The common belief that people with autism look at people’s mouths instead of their eyes is inaccurate and has little evidence, say Nouchine Hadjikhani and Quentin Guillon.
Spectrum: Autism Research News
Tag: eye contact
The best predictors of treatment outcomes for children with autism may be subtle learning characteristics that are not specific to children with the disorder, rather than the symptoms that led to their diagnosis, say David Trembath and Giacomo Vivanti.
A widely used screen for autism identifies only one-third of children at 18 months who are later diagnosed with the disorder, reports a large Norwegian study published 18 February in Paediatric and Perinatal Epidemiology.
Children with autism are likely to keep more distance between themselves and a welcoming avatar than controls do in a virtual reality setup, suggesting that they derive less pleasure from social situations, according to a study published 17 January in the Journal of Autism and Developmental Disorders.
A rigorous new study confirms that boys with autism tend to score higher on tests of spatial and analytical abilities than on those for verbal skills. But the gap decreases by the time they reach 10 years of age.
Two studies published in the past few months suggest that face-processing deficits in people with autism are complex and may depend on the task.
Infants later diagnosed with autism tend to look at the hair and body of someone speaking to them instead of at the eyes and mouth, which convey social cues, reports a study published 13 August in Biological Psychiatry.

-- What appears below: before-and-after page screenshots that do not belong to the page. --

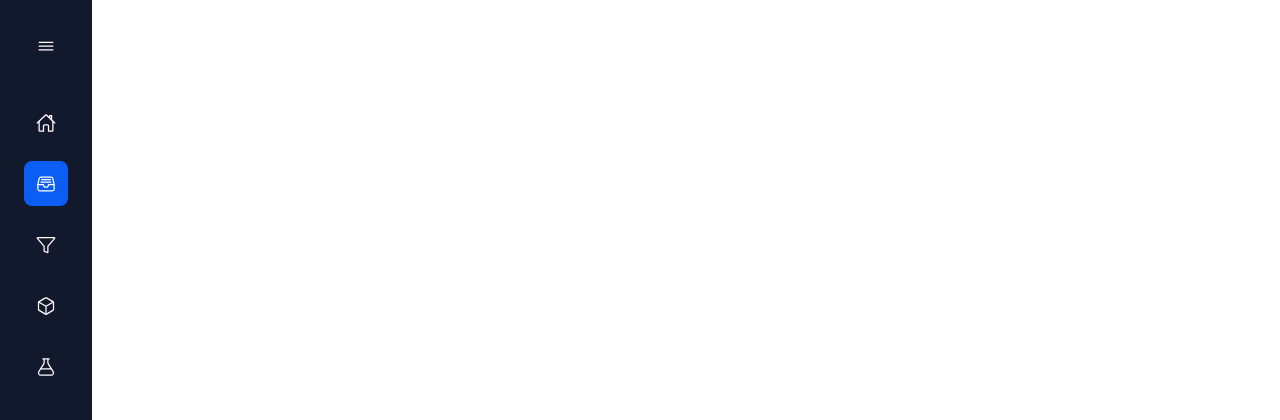
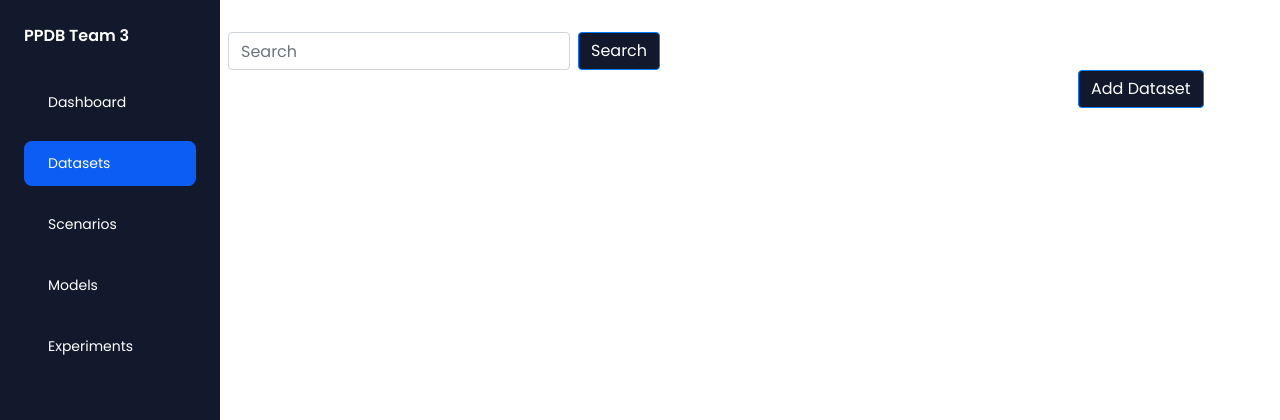
Before and after one commit to MohamedDarkaoui/Recommender-Systems, a Flask app: page /datasets in a window 1280 px wide. Shown: the top 420 px of the page. Run offline with Flask 2, Linux system fonts and the light colour scheme; the visitor is signed in with stand-in values (Sample User, id 1); some libraries are stand-ins or nearby versions.

Commit message:
datasets

```diff
--- a/website/__init__.py
+++ b/website/__init__.py
@@ -8,7 +8,7 @@ db = SQLAlchemy()
 def create_app():
     app = Flask(__name__)
     app.config['SECRET_KEY'] = 'messicristianoneymarmbappehaaland'
-    app.config['SQLALCHEMY_DATABASE_URI'] = 'postgresql://postgres:database123!@localhost/usersdatabase'
+    app.config['SQLALCHEMY_DATABASE_URI'] = 'postgresql://postgres:Noob1234@localhost/ppdb'
     app.config['SQLALCHEMY_TRACK_MODIFICATIONS'] = False
     db.init_app(app)
 
--- a/website/static/main.js
+++ /dev/null
@@ -1,39 +0,0 @@
-
-/*===== EXPANDER MENU  =====*/
-const showMenu = (toggleId, navbarId, bodyId)=>{
-  const toggle = document.getElementById(toggleId),
-  navbar = document.getElementById(navbarId),
-  bodypadding = document.getElementById(bodyId)
-
-  if(toggle && navbar){
-    toggle.addEventListener('click', ()=>{
-      navbar.classList.toggle('expander')
-
-      bodypadding.classList.toggle('body-pd')
-    })
-  }
-}
-showMenu('nav-toggle','navbar','body-pd')
-
-/*===== LINK ACTIVE  =====*/
-const linkColor = document.querySelectorAll('.nav__link')
-function colorLink(){
-  linkColor.forEach(l=> l.classList.remove('active'))
-  this.classList.add('active')
-}
-linkColor.forEach(l=> l.addEventListener('click', colorLink))
-
-
-/*===== COLLAPSE MENU  =====*/
-const linkCollapse = document.getElementsByClassName('collapse__link')
-var i
-
-for(i=0;i<linkCollapse.length;i++){
-  linkCollapse[i].addEventListener('click', function(){
-    const collapseMenu = this.nextElementSibling
-    collapseMenu.classList.toggle('showCollapse')
-
-    const rotate = collapseMenu.previousElementSibling
-    rotate.classList.toggle('rotate')
-  })
-}
--- a/website/static/styles.css
+++ b/website/static/styles.css
@@ -3,7 +3,7 @@
 
 /*===== VARIABLES CSS =====*/
 :root{
-  --nav-width: 92px;
+  --nav-width: 220px;
 
   /*===== Colores =====*/
   --first-color: #0C5DF4;
@@ -150,3 +150,17 @@ a{
 .rotate{
   transform: rotate(180deg);
 }
+.main{
+  margin-left: 120px;
+}
+.main .upload{
+  margin-left: 850px;
+}
+
+.btn-primary {
+  background-color: #12192C;
+}
+
+.btn-outline-primary {
+  color: none;
+}
--- a/website/templates/datasets.html
+++ b/website/templates/datasets.html
@@ -3,3 +3,43 @@
 {% block activate_datasets %}
 "nav__link active"
 {% endblock %}
+{% block unique %}
+<form class="form-inline">
+    <input class="form-control mr-sm-2" type="search" placeholder="Search" aria-label="Search">
+    <button class="btn btn-primary class" type="submit">Search</button>
+    <button type="button" class="btn btn-primary class upload" data-toggle="modal" data-target="#exampleModal">Add Dataset</button>
+</form>
+
+  <!-- Modal -->
+  <div class="modal fade" id="exampleModal" tabindex="-1" role="dialog" aria-labelledby="exampleModalLabel" aria-hidden="true">
+    <div class="modal-dialog" role="document">
+      <div class="modal-content">
+        <div class="modal-header">
+          <h5 class="modal-title" id="exampleModalLabel">New Dataset</h5>
+          <button type="button" class="close" data-dismiss="modal" aria-label="Close">
+            <span aria-hidden="true">&times;</span>
+          </button>
+        </div>
+        <div class="modal-body">
+            <input class="form-control form-control-lg" type="text" placeholder="Name">
+            <br><br>
+            Interactions:
+            <div class="custom-file">
+                <input type="file" class="custom-file-input" id="customFile">
+                <label class="custom-file-label" for="customFile">Choose file</label>
+            </div>
+            <br><br>
+            Metadata:
+            <div class="custom-file">
+                <input type="file" class="custom-file-input" id="customFile">
+                <label class="custom-file-label" for="customFile">Choose file</label>
+            </div>
+        </div>
+        <div class="modal-footer">
+          <button type="button" class="btn btn-secondary" data-dismiss="modal">Close</button>
+          <button type="button" class="btn btn-primary">upload</button>
+        </div>
+      </div>
+    </div>
+  </div>
+{% endblock %}
--- a/website/templates/index.html
+++ b/website/templates/index.html
@@ -1,11 +1,11 @@
 <!DOCTYPE html>
 <html lang="en">
     <head>
-        <meta charset="UTF-8">
-        <meta name="viewport" content="width=device-width, initial-scale=1.0">
-
-        <!-- ===== CSS ===== -->
+        <!--bootstrap link-->
+        <link rel="stylesheet" href="https://stackpath.bootstrapcdn.com/bootstrap/4.3.1/css/bootstrap.min.css" integrity="sha384-ggOyR0iXCbMQv3Xipma34MD+dH/1fQ784/j6cY/iJTQUOhcWr7x9JvoRxT2MZw1T" crossorigin="anonymous">
+        <!--css file link-->
         <link rel="stylesheet" href="{{ url_for('static',filename='styles.css') }}">
+        <!--Title-->
         <title>{% block title %} {% endblock %}</title>
     </head>
     <body id="body-pd">
@@ -13,7 +13,6 @@
             <nav class="nav">
                 <div>
                     <div class="nav__brand">
-                        <ion-icon name="menu-outline" class="nav__toggle" id="nav-toggle"></ion-icon>
                         <a href="{{url_for('views.home')}}" class="nav__logo">PPDB Team 3</a>
                     </div>
                     <div class="nav__list">
@@ -57,10 +56,12 @@
                 </div>
             </nav>
         </div>
-        <!-- ===== IONICONS ===== -->
-        <script src="https://unpkg.com/ionicons@5.1.2/dist/ionicons.js"></script>
-
-        <!-- ===== MAIN JS ===== -->
-        <script src="{{ url_for('static',filename='main.js') }}"></script>
+        <div class="main">
+            {% block unique %}
+            {% endblock %}
+        </div>
+        <script src="https://code.jquery.com/jquery-3.3.1.slim.min.js" integrity="sha384-q8i/X+965DzO0rT7abK41JStQIAqVgRVzpbzo5smXKp4YfRvH+8abtTE1Pi6jizo" crossorigin="anonymous"></script>
+        <script src="https://cdnjs.cloudflare.com/ajax/libs/popper.js/1.14.7/umd/popper.min.js" integrity="sha384-UO2eT0CpHqdSJQ6hJty5KVphtPhzWj9WO1clHTMGa3JDZwrnQq4sF86dIHNDz0W1" crossorigin="anonymous"></script>
+        <script src="https://stackpath.bootstrapcdn.com/bootstrap/4.3.1/js/bootstrap.min.js" integrity="sha384-JjSmVgyd0p3pXB1rRibZUAYoIIy6OrQ6VrjIEaFf/nJGzIxFDsf4x0xIM+B07jRM" crossorigin="anonymous"></script>
     </body>
 </html>
```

When trying to recognize a face, children with autism look at the same general features as controls do, but tend to focus on the right eye rather than the left, according to a study published 8 August in the Journal of Vision.